My model of management is the Beatles. The reason I say that is because each of the key people in the Beatles kept the others from going off in the directions of their bad tendencies.
They sort of kept each other in check. And then when they split up, they never did anything as good. It was the chemistry of a small group of people, and that chemistry was greater than the sum of the parts
”—Steve Jobs (October 2004, from The Lost Steve Jobs Tapes)
Reasons not to get an Android Phone. My own disappointing experience with Android
(this is probably gonna be a rant as I’m pretty frustrated right now)
I’ve been an iPhone user since the first one came out and have been pretty happy with it. When my brother first got a HTC Myphone it was my first experience with an android phone. I played with it every so often and it seemed like a okay OS that perhaps if I didn’t have an iPhone I might use it. My first real experience with the android is with my Galaxy Nexus S which I got last year for Favspot 1.0’s android testing. I chose this phone because a) it was made by google to showcase their vision of the phone and b) it was manufactured by samsung, whom seems to make the best Android phones out there.
It would seem weird to be writing a review of my experience of a phone/operating system after a year and not sooner, but the reason really is although at first it was a quite a novelty to use and a fresh breath after using iPhones for 3 years, there was nothing that spectacular.
Its really customizable and if you are willing to use the MIUI ROM its every more customizable.
Cons: (lets start with the smaller ones)
1. The interactive design is not as good as iPhone. I know they are upgrading with each new version but its not good enough. Why is there an option button? I always have to guess if there are hidden functions!!!
2. Lack of quality apps. yes all the major apps are there, but everything else is crap.
3. Apps crash alot and they need to be optimized for each android phone or else the camera/gps/screen alignment might have problems (ok that might be the developer in me talking)
4. Performance is slow.

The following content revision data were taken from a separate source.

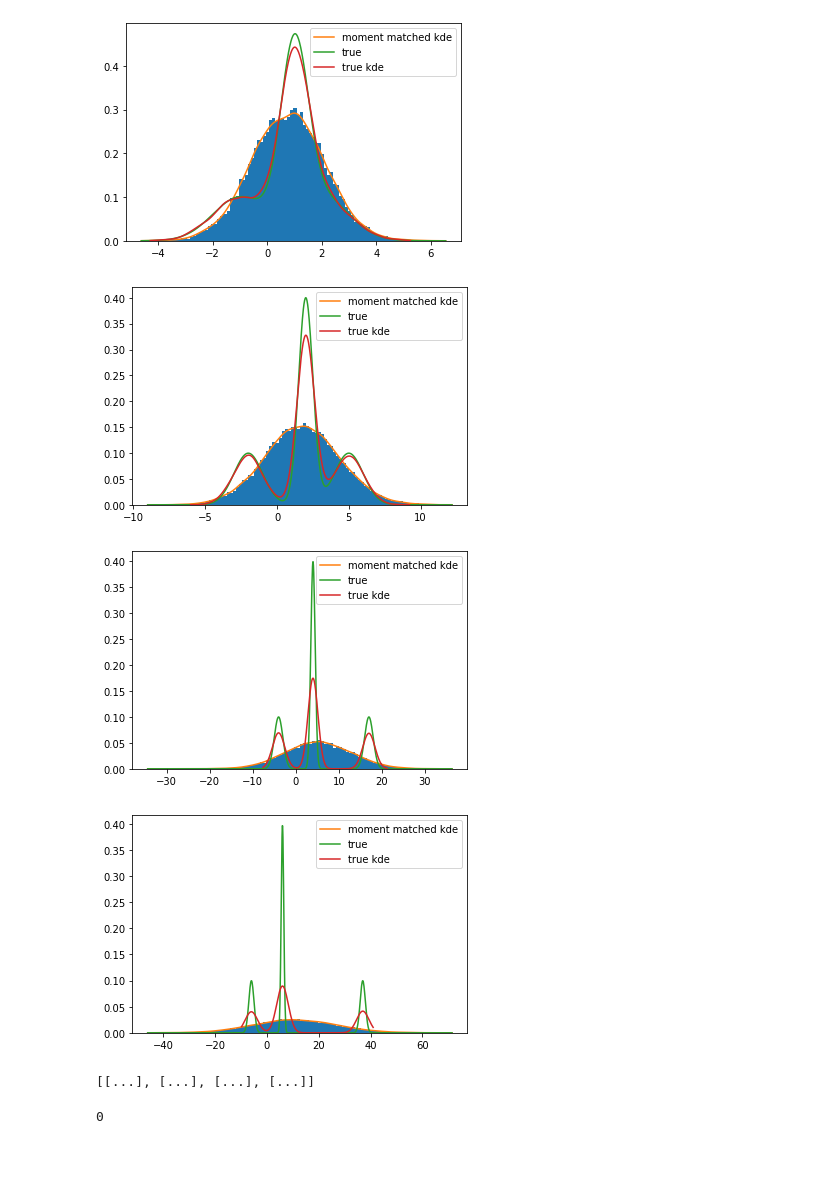
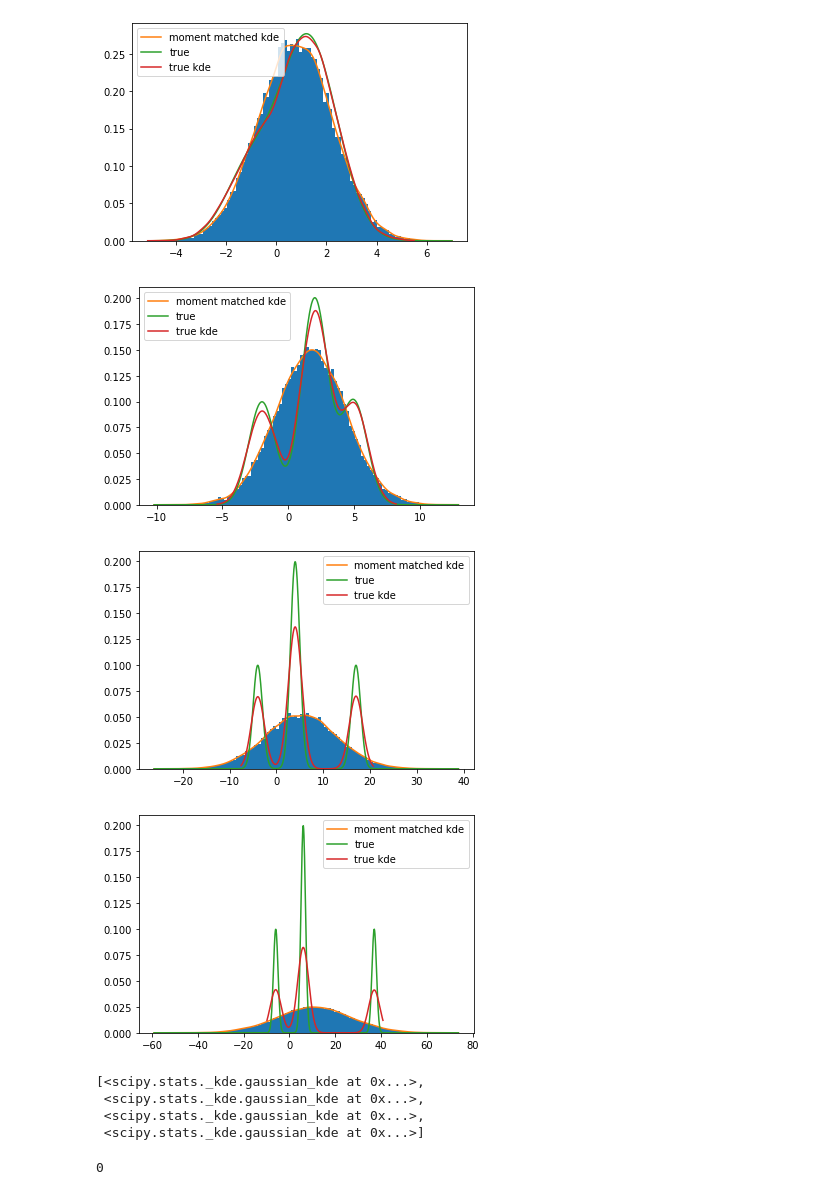
Before and after one commit to wesselb/neuralprocesses, a Jupyter notebook: notebooks/prediction_map.ipynb, the cells around one changed output. Saved outputs shown, nothing was run; the diff lists cells and outputs as text; code cells hidden in the pictures; blank space fills up the shorter version.

```diff
--- a/notebooks/prediction_map.ipynb
+++ b/notebooks/prediction_map.ipynb
@@ -117,7 +117,7 @@ def f3(x):
     return -x
 
 fns = [f1, f2, f3]
-stds = np.array([1., 0.5, 1.])
+stds = np.array([1., 1., 1.])
 weights = np.array([0.25, 0.5, 0.25])
 
 
@@ -167,7 +168,7 @@ x_pred = np.array([1., 2., 4., 6])
 m = Mixture(fns, stds, weights)
 mom_pred = MomentPredictionMap(m)
 
-n_samples = 20000
+n_samples = 30000
 Y_mm_samples = []
 
 #Sampling from the moment matched prediction map
@@ -185,37 +186,43 @@ Y_mm_samples = np.squeeze(np.array(Y_mm_samples))
 # for i in range(n_samples):
 #     plt.scatter(x_pred, Y_samples[:, i])
 # %%
-x_pred = np.array([1., 2., 4., 6])
+# x_pred = np.array([1., 2., 4., 6])
 m = Mixture(fns, stds, weights)
 mm_kde_list = []
 true_kde_list = []
 for i in range(x_pred.shape[0]):
     plt.figure()
     plt.hist(Y_mm_samples[i, :], bins=100, density=True)
     mm_kde = ss.gaussian_kde(Y_mm_samples[i, :])
-    mm_kde_list.append(mm_kde)
+#     mm_kde_list.append(mm_kde)
     xx = np.linspace(np.min(Y_mm_samples[i, :]), np.max(Y_mm_samples[i, :]), 1000)
+
+    g = ss.norm(loc=np.mean(Y_mm_samples[i, :]), scale=np.std(Y_mm_samples[i, :]))
+    mm_kde_list.append(g)
 
     plt.plot(xx, mm_kde(xx), label='moment matched kde')
 
     true_density = [m.pdf(np.array([x_pred[i]]), np.array([x_])) for x_ in xx]
     plt.plot(xx, true_density, label='true')
 
     true_samples = m.sample(np.array([x_pred[i]]), 20000)
     true_kde = ss.gaussian_kde(true_samples)
     true_xx = np.linspace(np.min(true_samples), np.max(true_samples), 1000)
     plt.plot(true_xx, true_kde(true_xx), label='true kde')
     true_kde_list.append(true_kde)
     plt.legend()
 # %% [output]
-[figure, old version]
+[figure, new version]
-[figure, old version]
+[figure, new version]
-[figure, old version]
+[figure, new version]
-[figure, old version]
+[figure, new version]
 # %%
 #objects generated
 true_kde_list
 mm_kde_list
 # %% [output]
-[[...], [...], [...], [...]]
+[<scipy.stats._kde.gaussian_kde at 0x...>,
+ <scipy.stats._kde.gaussian_kde at 0x...>,
+ <scipy.stats._kde.gaussian_kde at 0x...>,
+ <scipy.stats._kde.gaussian_kde at 0x...>]
 # %%
```
Also changed, not shown: parts of 10 cells of this notebook, 1 other file.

Transitions are just not as smooth as the iPhone, even for the ones that have multi-cores
5. (Deal breaker and reason for this post) the OS is not upgradable!!! after being accustomed to the iPhone being able to upgrade (at least two versions before the model is phased out) I chose a Nexus series of android which I believed would upgradable. Small upgrades OTA were fine and were really cool (iPhone didn’t have this pre 5.0) but from 3.1.2 to 4.04 this was the worst experience I had have ever had. There is no excuse for it not to work. I got a system message alerting me of a OTA upgrade that was already downloaded and verified. Upon upgrading the phone bricks and can’t be used anymore. I looked online and there is something called clockwork or something that I need to do to reset it. This is pretty unbelievable and a pretty big fail. I could probably look into this and get it fixed but for most users this would probably be the end. Also I could not imagine if this was my main phone and I was out of town, how extreme frustrated I would be if my phone bricked on me.

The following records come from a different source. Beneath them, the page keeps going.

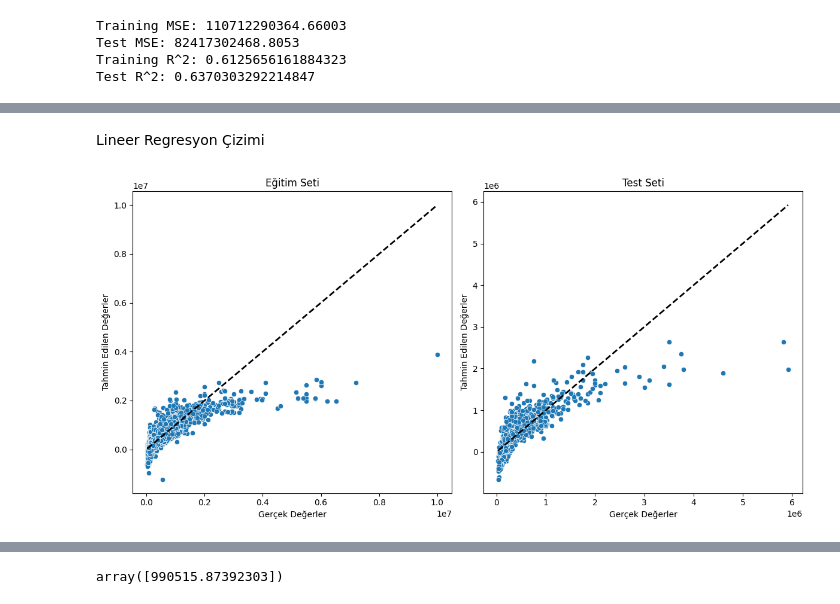
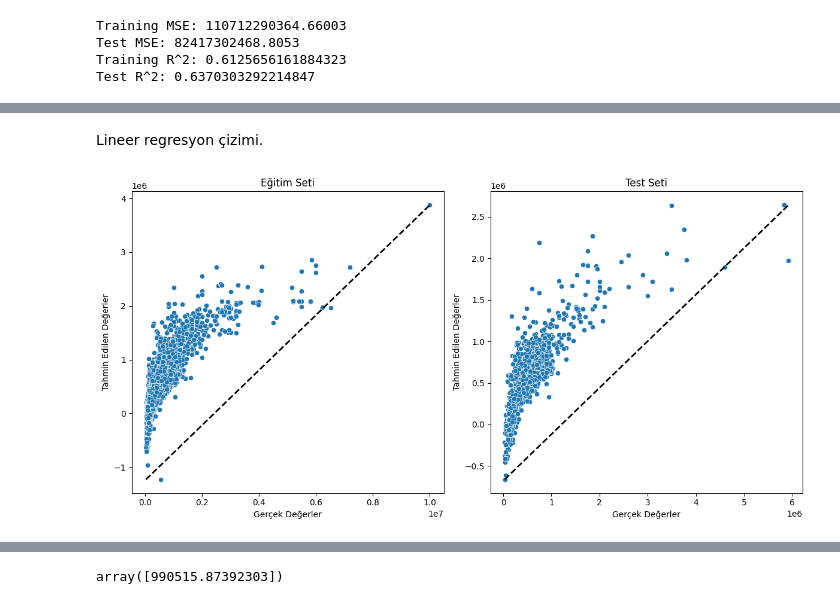
Before and after one commit to mehmetatonga/Car-Price-Model, a Jupyter notebook: Car_Price_Model.ipynb, the cells around one changed output, grey strips where cells are left out. Cells and saved outputs as stored; diff of their text form; code cells hidden in the pictures.

```diff
--- a/Car_Price_Model.ipynb
+++ b/Car_Price_Model.ipynb
@@ -397,26 +463,25 @@ import seaborn as sns
 # %% [markdown]
-Lineer Regresyon Çizimi
+Lineer regresyon çizimi.
 # %%
-# Grafik çizimi
 plt.figure(figsize=(12, 6))
 
 # Eğitim seti grafiği
 plt.subplot(1, 2, 1)
 sns.scatterplot(x=train_results['Gerçek Değerler'], y=train_results['Tahmin Edilen Değerler'])
-plt.plot([y_train.min(), y_train.max()], [y_train.min(), y_train.max()], 'k--', lw=2)
+plt.plot([y_train.min(), y_train.max()], [y_train_pred.min(), y_train_pred.max()], 'k--', lw=2)
 plt.title('Eğitim Seti')
 plt.xlabel('Gerçek Değerler')
 plt.ylabel('Tahmin Edilen Değerler')
 
 # Test seti grafiği
 plt.subplot(1, 2, 2)
 sns.scatterplot(x=test_results['Gerçek Değerler'], y=test_results['Tahmin Edilen Değerler'])
-plt.plot([y_test.min(), y_test.max()], [y_test.min(), y_test.max()], 'k--', lw=2)
+plt.plot([y_test.min(), y_test.max()], [y_pred.min(), y_pred.max()], 'k--', lw=2)
 plt.title('Test Seti')
 plt.xlabel('Gerçek Değerler')
 plt.ylabel('Tahmin Edilen Değerler')
 
 plt.tight_layout()
 plt.show()
 # %% [output]
-[figure, old version]
+[figure, new version]
```
Also changed, not shown: parts of 58 cells of this notebook, 1 other file.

I know there are some Android lovers out there, and when the phone works it is kind of usable. However, phones are like computers now, its not only about what the phone can do itself now but also how it could be expanded by apps and future firmware upgrades. Because of this I would not recommend android to anyone. I can’t be sure the Windows mobile phones won’t have a similar issue but from microsoft’s prior experience with windows PCs and xbox, I don’t see them making such a big mistake.
Bottom line there is no Android vs iPhone iOS argument. Android still has alot of work cut out for them. If budget was an issue I would rather by a previous generation iPhone then a new Android, regardless of manufacturer

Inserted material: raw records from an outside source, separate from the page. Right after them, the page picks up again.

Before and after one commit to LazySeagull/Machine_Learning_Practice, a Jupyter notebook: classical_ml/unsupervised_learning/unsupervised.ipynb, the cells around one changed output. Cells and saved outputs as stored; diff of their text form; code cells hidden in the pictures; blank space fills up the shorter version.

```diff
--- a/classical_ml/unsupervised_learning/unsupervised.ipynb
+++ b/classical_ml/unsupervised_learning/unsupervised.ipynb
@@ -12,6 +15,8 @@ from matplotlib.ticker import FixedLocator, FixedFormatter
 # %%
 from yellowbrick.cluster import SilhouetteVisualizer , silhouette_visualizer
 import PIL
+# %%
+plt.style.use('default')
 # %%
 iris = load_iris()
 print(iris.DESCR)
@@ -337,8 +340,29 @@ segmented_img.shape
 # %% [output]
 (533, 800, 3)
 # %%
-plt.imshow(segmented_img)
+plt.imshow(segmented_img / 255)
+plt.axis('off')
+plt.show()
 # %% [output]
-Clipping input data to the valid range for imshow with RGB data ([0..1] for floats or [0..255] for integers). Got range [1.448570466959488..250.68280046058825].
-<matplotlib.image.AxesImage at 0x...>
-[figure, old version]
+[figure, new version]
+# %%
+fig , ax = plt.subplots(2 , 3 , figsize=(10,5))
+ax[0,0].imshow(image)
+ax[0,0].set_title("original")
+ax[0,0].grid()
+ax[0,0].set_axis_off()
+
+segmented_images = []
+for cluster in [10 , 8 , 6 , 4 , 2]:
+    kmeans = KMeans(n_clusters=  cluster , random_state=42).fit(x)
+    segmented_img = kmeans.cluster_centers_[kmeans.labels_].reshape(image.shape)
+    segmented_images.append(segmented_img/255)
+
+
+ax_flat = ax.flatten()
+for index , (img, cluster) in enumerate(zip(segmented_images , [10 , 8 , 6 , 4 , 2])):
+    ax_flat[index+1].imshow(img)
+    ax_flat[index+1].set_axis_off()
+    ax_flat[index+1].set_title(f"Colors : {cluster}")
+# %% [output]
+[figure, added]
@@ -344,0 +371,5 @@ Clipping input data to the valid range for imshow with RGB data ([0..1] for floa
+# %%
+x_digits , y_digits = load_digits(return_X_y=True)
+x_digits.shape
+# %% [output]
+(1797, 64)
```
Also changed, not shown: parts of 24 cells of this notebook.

“I think failing is the best way to keep you grounded, curious, and humble. Success is dangerous because often you don’t understand why you succeeded. You almost always know why you’ve failed. You have a lot of time to think about it”—Mark Pincus